Many studies have shown no correlation between arthritis and cracking your knuckles, but there is a relationship between knuckle-cracking and hand swelling, loss of lower grip strength, ligament damage, soft tissue injuries and dislocation. This is the result of rapid and repeated stretching of ligaments. Most people crack their back or neck due to the pressure that builds up within the spine. Usually this feels like a deep tightness that is alleviated by a quick movement of the spine which releases the buildup pressure and as the result creates a popping or cracking sound. This sound occurs by stretching the bones apart, which creates space between the articular cartilage and the joint capsule. That vacuum allows more dissolved gas to enter the capsule as a bubble. When the gas bubble bursts, you hear that characteristic popping sound. The reason you can’t re-crack the involved joint immediately is that the gas needs to rebuild in the joint. In a study published in the Annals of Rheumatic Diseases, researchers tried to see what harm is caused by cracking joints, if not arthritis. Unfortunately, they found that 84 percent of long-term knuckle crackers experienced hand swelling later in life, while only 6 percent of noncrackers did.
If you find that you crack your back or any other joint in your body on a regular basis, you should get checked out by a back specialist, who can screen for spinal problems.

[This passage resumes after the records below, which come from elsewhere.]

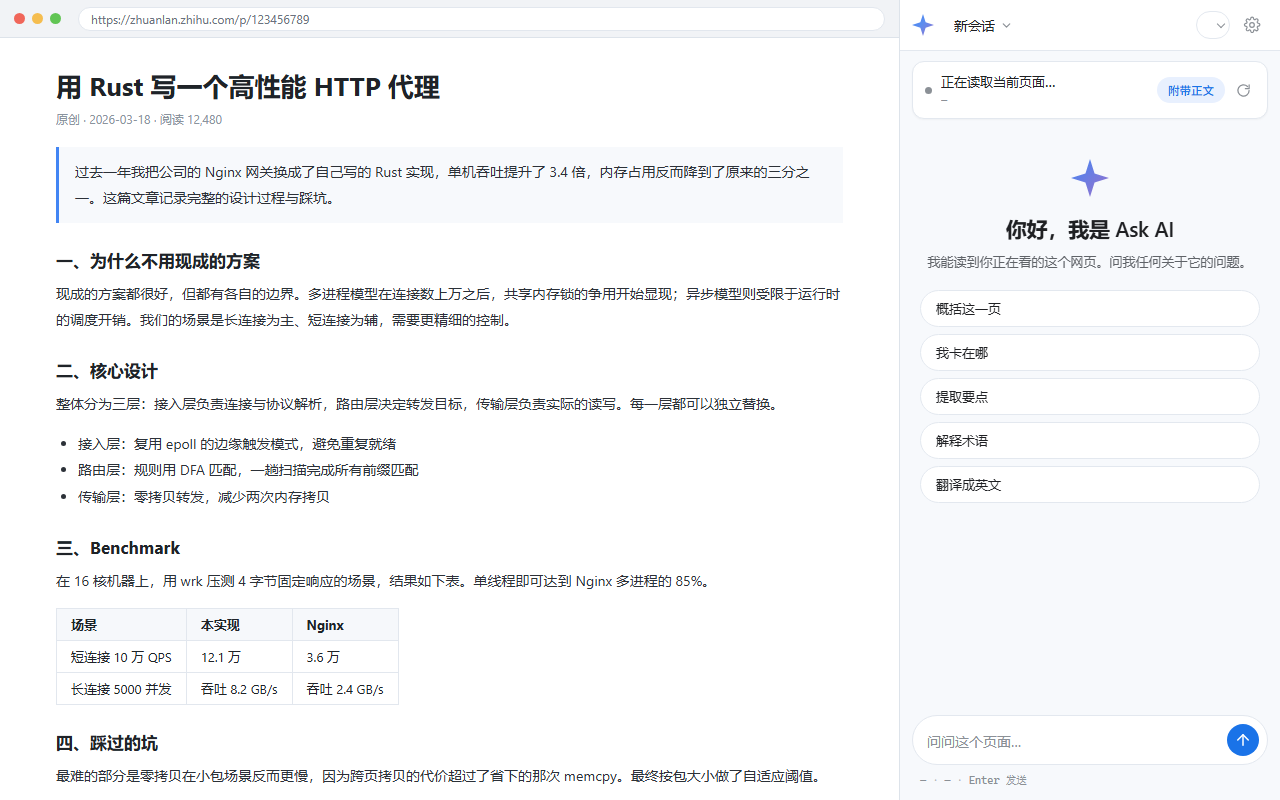
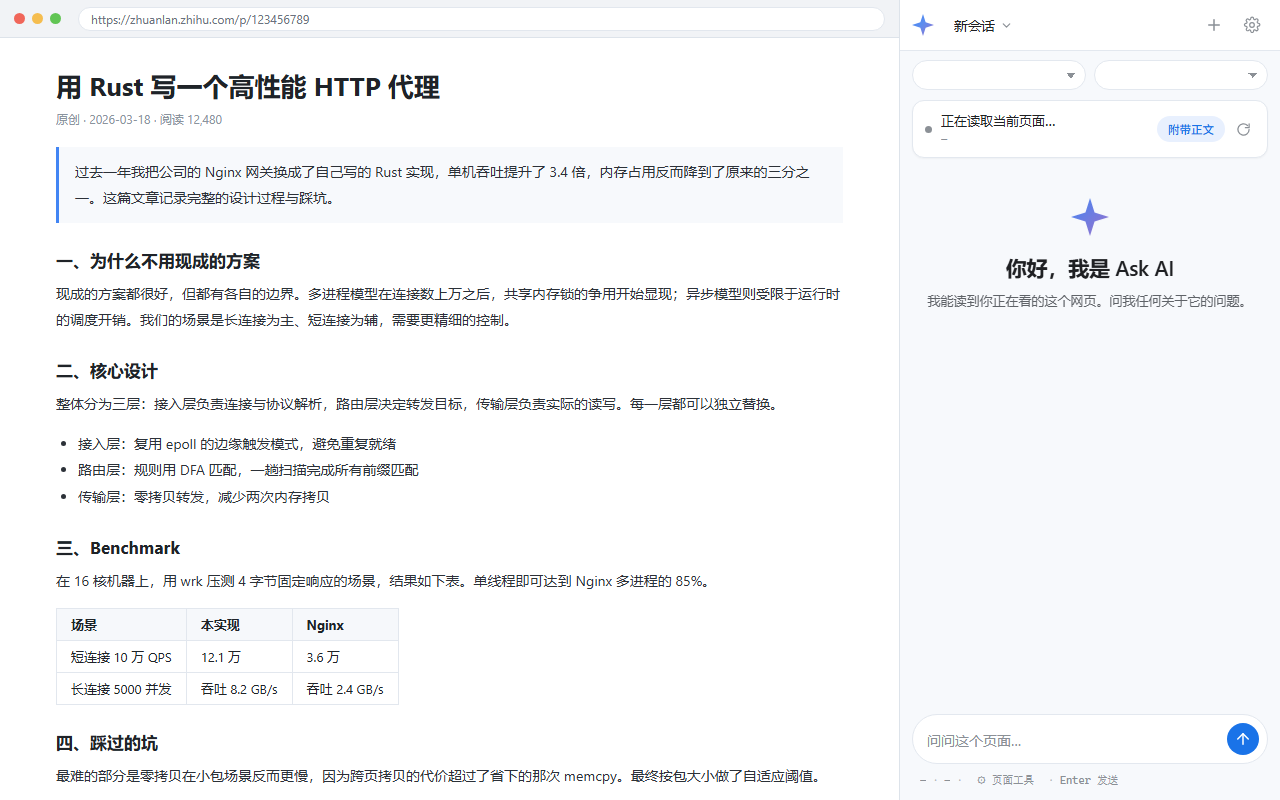
chore: 商店展示图改用真实 sidepanel.html 渲染，清理重复目录
- tools/store-shots.py：对话态截图不再手写 mock，直接由真实 sidepanel.html + sidepanel.css 生成，
  父页面在 iframe 加载后注入填充脚本（无头截图时 iframe 内 <script src> 不一定跑得到）
- 渲染全程走本地 HTTP：新版 headless 在 file:// 下不执行脚本，会导致填充失效
- 新增 tools/store-shot-fill.js：填充脚本与真实界面结构绑定，改界面后重跑即可同步
- docs/screenshots 三张图按 v1.2.0 界面重新生成
- README / sync-extension.py 说明改为「仓库根目录即可直接加载」

diff --git a/tools/store-shot-fill.js b/tools/store-shot-fill.js
@@ -1,0 +1,102 @@
+/**
+ * 商店展示图用的「填充脚本」：把真实 sidepanel.html 填成一段示例对话。
+ *
+ * 只在生成截图时使用（tools/store-shots.py 会把它注入 sidepanel.html）。
+ * 好处：截图里的界面结构永远来自真实的 sidepanel.html + sidepanel.css，
+ *       改了真实界面再跑一次截图就不会对不上。
+ */
+(function () {
+  const $ = (s) => document.querySelector(s);
+
+  /* ---- 顶栏 / 模型栏 ---- */
+  const title = $('#session-title');
+  if (title) title.textContent = '这篇讲了什么';
+
+  const provider = $('#provider');
+  if (provider) {
+    provider.innerHTML = '<option value="anthropic">Anthropic Claude</option>';
+    provider.value = 'anthropic';
+  }
+  const model = $('#model');
+  if (model) {
+    model.innerHTML =
+      '<option value="claude-sonnet-4-5">claude-sonnet-4-5</option>' +
+      '<option value="claude-opus-4-1">claude-opus-4-1</option>' +
+      '<option value="claude-haiku-4-5">claude-haiku-4-5</option>';
+    model.value = 'claude-sonnet-4-5';
+  }
+
+  /* ---- 页面上下文 ---- */
+  const ctxTitle = $('#ctx-title');
+  if (ctxTitle) ctxTitle.textContent = '用 Rust 写一个高性能 HTTP 代理 - 知乎';
+  const ctxMeta = $('#ctx-meta');
+  if (ctxMeta) ctxMeta.textContent = '4821 字 · 选区 128 字';
+  const ctxSize = $('#ctx-size');
+  if (ctxSize) ctxSize.textContent = '正文 4821 字';
+  const modelTag = $('#model-tag');
+  if (modelTag) modelTag.textContent = 'claude-sonnet-4-5 · anthropic';
+
+  const dot = $('#ctx-dot');
+  if (dot) dot.className = 'ctx-dot ok';
+
+  const body = $('#toggle-body');
+  if (body) body.classList.add('is-on');
+
+  const toolsChip = $('#toggle-tools');
+  if (toolsChip) {
+    toolsChip.classList.add('is-on');
+    toolsChip.textContent = '⚙ 页面工具 开';
+  }
+
+  /* ---- 对话内容 ---- */
+  const empty = $('#empty');
+  if (empty) empty.hidden = true;
+
+  const thread = $('#thread');
+  if (!thread) return;
+
+  const el = (tag, cls, text) => {
+    const n = document.createElement(tag);
+    if (cls) n.className = cls;
+    if (text != null) n.textContent = text;
+    return n;
+  };
+
+  const userMsg = el('div', 'msg user');
+  userMsg.append(el('div', 'bubble', '这篇讲的核心思路是什么？和 Nginx 比呢？'));
+  thread.append(userMsg);
+
+  const asst = el('div', 'msg assistant');
+  asst.append(el('div', 'msg-role', 'Claude · claude-sonnet-4-5'));
+
+  const activity = el('div', 'activity');
+  const rows = [
+    ['s-done', '✓', '读取页面源码', 'HTML 82KB · 3 段内联 CSS · 12 个网络请求'],
+    ['s-done', '✓', '查看元素', '#benchmark-table > tbody > tr'],
+  ];
+  for (const [cls, icon, name, detail] of rows) {
+    const row = el('div', 'act-row ' + cls);
+    row.append(el('span', 'act-icon', icon), el('span', 'act-name', name), el('span', 'act-detail', detail));
+    activity.append(row);
+  }
+  asst.append(activity);
+
+  const bubble = el('div', 'bubble');
+  bubble.innerHTML =
+    '<p>这篇的核心是<strong>自研事件循环 + 零拷贝</strong>两条主线：</p>' +
+    '<ul><li>用 <code>io_uring</code> 替代 epoll，单线程就能扛 12 万 QPS</li>' +
+    '<li>零拷贝转发省掉两次 <code>memcpy</code>，吞吐提升约 40%</li></ul>' +
+    '<h3>和 Nginx 的差异</h3>' +
+    '<p>Nginx 是多进程 + 共享内存模型，而它是单线程异步，延迟更稳但单机上限更低。</p>' +
+    '<pre><code>accept_loop → epoll_wait → read → write</code></pre>' +
+    '<p>建议先看第 3 节的 benchmark 表，<a href="https://example.com" target="_blank" rel="noreferrer noopener">原文在这里</a>。</p>';
+  asst.append(bubble);
+
+  const msgTools = el('div', 'msg-tools');
+  msgTools.append(el('button', null, '复制'), el('button', null, '重新生成'));
+  asst.append(msgTools);
+  thread.append(asst);
+
+  const input = $('#input');
+  if (input) input.value = '';
+})();

diff --git a/tools/store-shots.py b/tools/store-shots.py
@@ -5,9 +5,12 @@
 
 需要本机装有 Chrome；路径会自动按脚本位置推导，不含任何个人绝对路径。
 """
+import http.server
 import os
 import shutil
+import socketserver
 import subprocess
+import threading
 
 HERE = os.path.dirname(os.path.abspath(__file__))
 ROOT = os.path.dirname(HERE)
@@ -30,49 +33,21 @@ SHOTS = os.path.join(ROOT, "docs", "screenshots")
 os.makedirs(VIEW, exist_ok=True)
 os.makedirs(SHOTS, exist_ok=True)
 
-for f in ("sidepanel.css", "sidepanel.html", "sidepanel.js", "providers.js", "options.css", "options.html", "options.js"):
+for f in ("sidepanel.css", "sidepanel.html", "sidepanel.js", "providers.js", "page-tools.js",
+          "options.css", "options.html", "options.js"):
     shutil.copy(os.path.join(ROOT, f), os.path.join(VIEW, f))
+shutil.copy(os.path.join(HERE, "store-shot-fill.js"), os.path.join(VIEW, "store-shot-fill.js"))
 
-# ---- 对话态 demo（静态消息）----
-demo = """<!DOCTYPE html><html lang="zh-CN"><head><meta charset="utf-8">
-<link rel="stylesheet" href="sidepanel.css"></head><body>
-<header class="topbar">
-  <div class="tb-left"><span class="mark"></span>
-    <div class="session-wrap"><button class="session-btn"><span>这篇讲了什么</span>
-      <svg class="chev" viewBox="0 0 24 24" width="13" height="13" fill="none" stroke="currentColor" stroke-width="2.2" stroke-linecap="round" stroke-linejoin="round"><path d="M6 9l6 6 6-6"/></svg></button></div>
-  </div>
-  <div class="tb-right"><select id="provider"><option>Claude</option></select>
-    <button class="icon-btn"><svg viewBox="0 0 24 24" width="18" height="18" fill="none" stroke="currentColor" stroke-width="1.6"><circle cx="12" cy="12" r="3.1"/><path d="M19.1 14.5a1.5 1.5 0 0 0 .3 1.7l.1.1a1.9 1.9 0 1 1-2.7 2.7l-.1-.1a1.5 1.5 0 0 0-2.6 1v.2a1.9 1.9 0 1 1-3.8 0v-.1a1.5 1.5 0 0 0-2.6-1l-.1.1a1.9 1.9 0 1 1-2.7-2.7l.1-.1a1.5 1.5 0 0 0-1-2.6h-.2a1.9 1.9 0 1 1 0-3.8h.1a1.5 1.5 0 0 0 1-2.6l-.1-.1a1.9 1.9 0 1 1 2.7-2.7l.1.1a1.5 1.5 0 0 0 1.7.3h.1a1.5 1.5 0 0 0 .9-1.4v-.2a1.9 1.9 0 1 1 3.8 0v.1a1.5 1.5 0 0 0 2.6 1l.1-.1a1.9 1.9 0 1 1 2.7 2.7l-.1.1a1.5 1.5 0 0 0 1 2.6h.2a1.9 1.9 0 1 1 0 3.8h-.1a1.5 1.5 0 0 0-1.4.9z"/></svg></button></div>
-</header>
-<section class="ctxcard">
-  <div class="ctx-left"><span class="ctx-dot ok"></span>
-    <div class="ctx-text"><div class="ctx-title">用 Rust 写一个高性能 HTTP 代理 - 知乎</div>
-    <div class="ctx-sub">4821 字 · 选区 128 字</div></div></div>
-  <div class="ctx-right"><button class="pill is-on">附带正文</button>
-    <button class="icon-btn sm"><svg viewBox="0 0 24 24" width="15" height="15" fill="none" stroke="currentColor" stroke-width="2" stroke-linecap="round"><path d="M21 12a9 9 0 1 1-2.6-6.4"/><path d="M21 3v6h-6"/></svg></button></div>
-</section>
-<main class="thread">
-  <div class="msg user"><div class="bubble">这篇讲的核心思路是什么？和 Nginx 比呢？</div></div>
-  <div class="msg assistant">
-    <div class="msg-role">Claude</div>
-    <div class="bubble">
-      <p>这篇的核心是<strong>自研事件循环 + 零拷贝</strong>两条主线：</p>
-      <ul><li>用 <code>io_uring</code> 替代 epoll，单线程就能扛 12 万 QPS</li><li>零拷贝转发省掉两次 <code>memcpy</code>，吞吐提升约 40%</li></ul>
-      <h3>和 Nginx 的差异</h3>
-      <p>Nginx 是多进程 + 共享内存模型，而它是单线程异步，延迟更稳但单机上限更低。</p>
-      <pre><code>accept_loop → epoll_wait → read → write</code></pre>
-      <p>建议先看第 3 节的 benchmark 表，<a href="https://example.com" target="_blank" rel="noreferrer noopener">原文在这里</a>。</p>
-    </div>
-    <div class="msg-tools"><button>复制</button><button>重新生成</button></div>
-  </div>
-</main>
-<footer class="composer">
-  <div class="composer-box"><textarea id="input" rows="1" placeholder="问问这个页面…"></textarea>
-    <button class="send"><svg viewBox="0 0 24 24" width="18" height="18" fill="none" stroke="currentColor" stroke-width="2" stroke-linecap="round"><path d="M12 19V5"/><path d="M5 12l7-7 7 7"/></svg></button></div>
-  <div class="composer-foot"><span>正文 4821 字</span><span class="sep">·</span><span>claude-sonnet-4-5</span><span class="sep">·</span><span>Enter 发送</span></div>
-</footer>
-</body></html>"""
-open(os.path.join(VIEW, "demo.html"), "w", encoding="utf-8").write(demo)
+# 对话态：直接用真实的 sidepanel.html，只把模块脚本换成填充脚本，
+# 这样截图里的结构永远和真实界面一致，不会再出现「截图是旧版」的情况。
+with open(os.path.join(VIEW, "sidepanel.html"), encoding="utf-8") as f:
+    _real = f.read()
+_chat = _real.replace(
+    '<script type="module" src="sidepanel.js"></script>',
+    '<script src="store-shot-fill.js"></script>',
+)
+with open(os.path.join(VIEW, "chat.html"), "w", encoding="utf-8") as f:
+    f.write(_chat)
 
 # ---- 模拟网页 ----
 MOCK = """
@@ -130,20 +105,58 @@ body { display: flex; background: #eef1f5; font-family: "Segoe UI", "PingFang SC
 """
 
 
-def composer(name, panel_page):
-    return f"""<!DOCTYPE html><html><head><meta charset="utf-8"><style>{MOCK_CSS}</style></head>
-<body>{MOCK}<div class="panel-holder"><iframe src="file:///{VIEW.replace(chr(92), '/')}/{panel_page}"></iframe></div>
-</body></html>"""
+PORT = 8733
 
+
+class Quiet(http.server.SimpleHTTPRequestHandler):
+    def log_message(self, *a):
+        pass
+
+
+def serve(directory):
+    handler = lambda *a, **kw: Quiet(*a, directory=directory, **kw)  # noqa: E731
+    httpd = socketserver.TCPServer(("127.0.0.1", PORT), handler)
+    threading.Thread(target=httpd.serve_forever, daemon=True).start()
+    return httpd
+
+
+def composer(name, panel_page, fill=False):
+    # 填充代码由父页面在 iframe 加载完成后注入并立即执行：
+    # 无头截图时 iframe 里的 <script src> 不一定来得及跑，注入更可靠。
+    fill_js = ""
+    if fill:
+        with open(os.path.join(HERE, "store-shot-fill.js"), encoding="utf-8") as f:
+            fill_js = f.read()
+    html = f"""<!DOCTYPE html><html><head><meta charset="utf-8"><style>{MOCK_CSS}</style></head>
+<body>{MOCK}<div class="panel-holder"><iframe id="panel" src="http://127.0.0.1:{PORT}/{panel_page}"></iframe></div>
+<script>
+(function () {{
+  var FILL = {fill_js!r};
+  var f = document.getElementById('panel');
+  f.addEventListener('load', function () {{
+    var doc = f.contentDocument;
+    if (!doc) return;
+    var s = doc.createElement('script');
+    s.textContent = FILL;
+    doc.body.appendChild(s);
+  }});
+}})();
+</script>
+</body></html>"""
+    path = os.path.join(VIEW, "c-" + name + ".html")
+    with open(path, "w", encoding="utf-8") as f:
+        f.write(html)
+    return path
+
+
+httpd = serve(VIEW)
 
 jobs = [
-    ("01-overview.png", composer("overview", "sidepanel.html")),
-    ("02-chat.png", composer("chat", "demo.html")),
+    ("01-overview.png", composer("overview", "sidepanel.html", fill=False)),
+    ("02-chat.png", composer("chat", "chat.html", fill=True)),
 ]
 
-for name, html in jobs:
-    p = os.path.join(DEV, "c-" + name + ".html")
-    open(p, "w", encoding="utf-8").write(html)
+for name, p in jobs:
     out = os.path.join(SHOTS, name)
     if os.path.exists(out):
         os.remove(out)
@@ -152,7 +165,7 @@ for name, html in jobs:
             CHROME, "--headless", "--disable-gpu", "--no-first-run", "--allow-file-access-from-files",
             f"--user-data-dir={PROFILE}", "--virtual-time-budget=6000",
             "--window-size=1280,800", "--hide-scrollbars", f"--screenshot={out}",
-            "file:///" + p.replace(chr(92), "/"),
+            "http://127.0.0.1:%d/%s" % (PORT, os.path.basename(p)),
         ],
         capture_output=True, text=True, timeout=180,
     )
@@ -162,8 +175,8 @@ for name, html in jobs:
 opt = f"""<!DOCTYPE html><html><head><meta charset="utf-8"><style>
 html,body{{margin:0;height:100%;background:#fff}}
 iframe{{width:1280px;height:800px;border:0;display:block}}</style></head>
-<body><iframe src="file:///{VIEW.replace(chr(92), '/')}/options.html"></iframe></body></html>"""
-p = os.path.join(DEV, "c-options.html")
+<body><iframe src="http://127.0.0.1:{PORT}/options.html"></iframe></body></html>"""
+p = os.path.join(VIEW, "c-options.html")
 open(p, "w", encoding="utf-8").write(opt)
 out = os.path.join(SHOTS, "03-settings.png")
 if os.path.exists(out):
@@ -173,8 +186,10 @@ subprocess.run(
         CHROME, "--headless", "--disable-gpu", "--no-first-run", "--allow-file-access-from-files",
         f"--user-data-dir={PROFILE}", "--virtual-time-budget=6000",
         "--window-size=1280,800", "--hide-scrollbars", f"--screenshot={out}",
-        "file:///" + p.replace(chr(92), "/"),
+        "http://127.0.0.1:%d/%s" % (PORT, os.path.basename(p)),
     ],
     capture_output=True, text=True, timeout=180,
 )
 print("03-settings.png", os.path.exists(out), os.path.getsize(out) if os.path.exists(out) else 0)
+
+httpd.shutdown()

diff --git a/tools/sync-extension.py b/tools/sync-extension.py
@@ -1,6 +1,9 @@
 """
 把仓库里的扩展运行文件同步到一个目录，供 Chrome「加载已解压的扩展程序」使用。
 
+【大多数用户不需要这个脚本】Chrome 直接加载仓库根目录（有 manifest.json 的那一层）就行，
+仓库根目录本身就是完整可用的扩展。本脚本只给「想把运行文件和文档分开」的人备用。
+
 和 tools/pack.py 共用同一份 RUNTIME 清单，不会出现「打包漏文件」那类问题。
 
 用法（在仓库根目录执行）：

diff --git a/README.md b/README.md
@@ -81,8 +81,10 @@ OpenAI · Claude · Gemini · DeepSeek · Kimi(Moonshot) · 智谱 GLM · 通义
 4. 点 **加载已解压的扩展程序**，选择**仓库根目录**（就是有 `manifest.json` 的那一层）
 5. 点工具栏图标打开侧边栏 → 右上角齿轮填 API Key
 
-> 想把运行文件和文档分开？`python tools/sync-extension.py` 会把扩展运行文件复制到
-> `../ask-ai-extension/`，之后加载那个目录即可（`--check` 只比对差异，`--clean` 顺手清理多余文件）。
+仓库根目录本身就是完整可用的扩展，**直接加载它即可**（`docs/`、`tools/`、`dist/`、`.git/`
+这些 Chrome 会自动忽略）。只有想把运行文件和文档分开时，才需要
+`python tools/sync-extension.py` 把运行文件复制到另一个目录再加载那个目录
+（`--check` 只比对差异，`--clean` 顺手清理多余文件）。
 
 > 需要 Chrome 114+（侧边栏 API）。Edge、Opera、Brave 等 Chromium 内核浏览器同样可用。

Visit a CHIROPRACTOR, physical therapist, or orthopedist before your problem gets worse.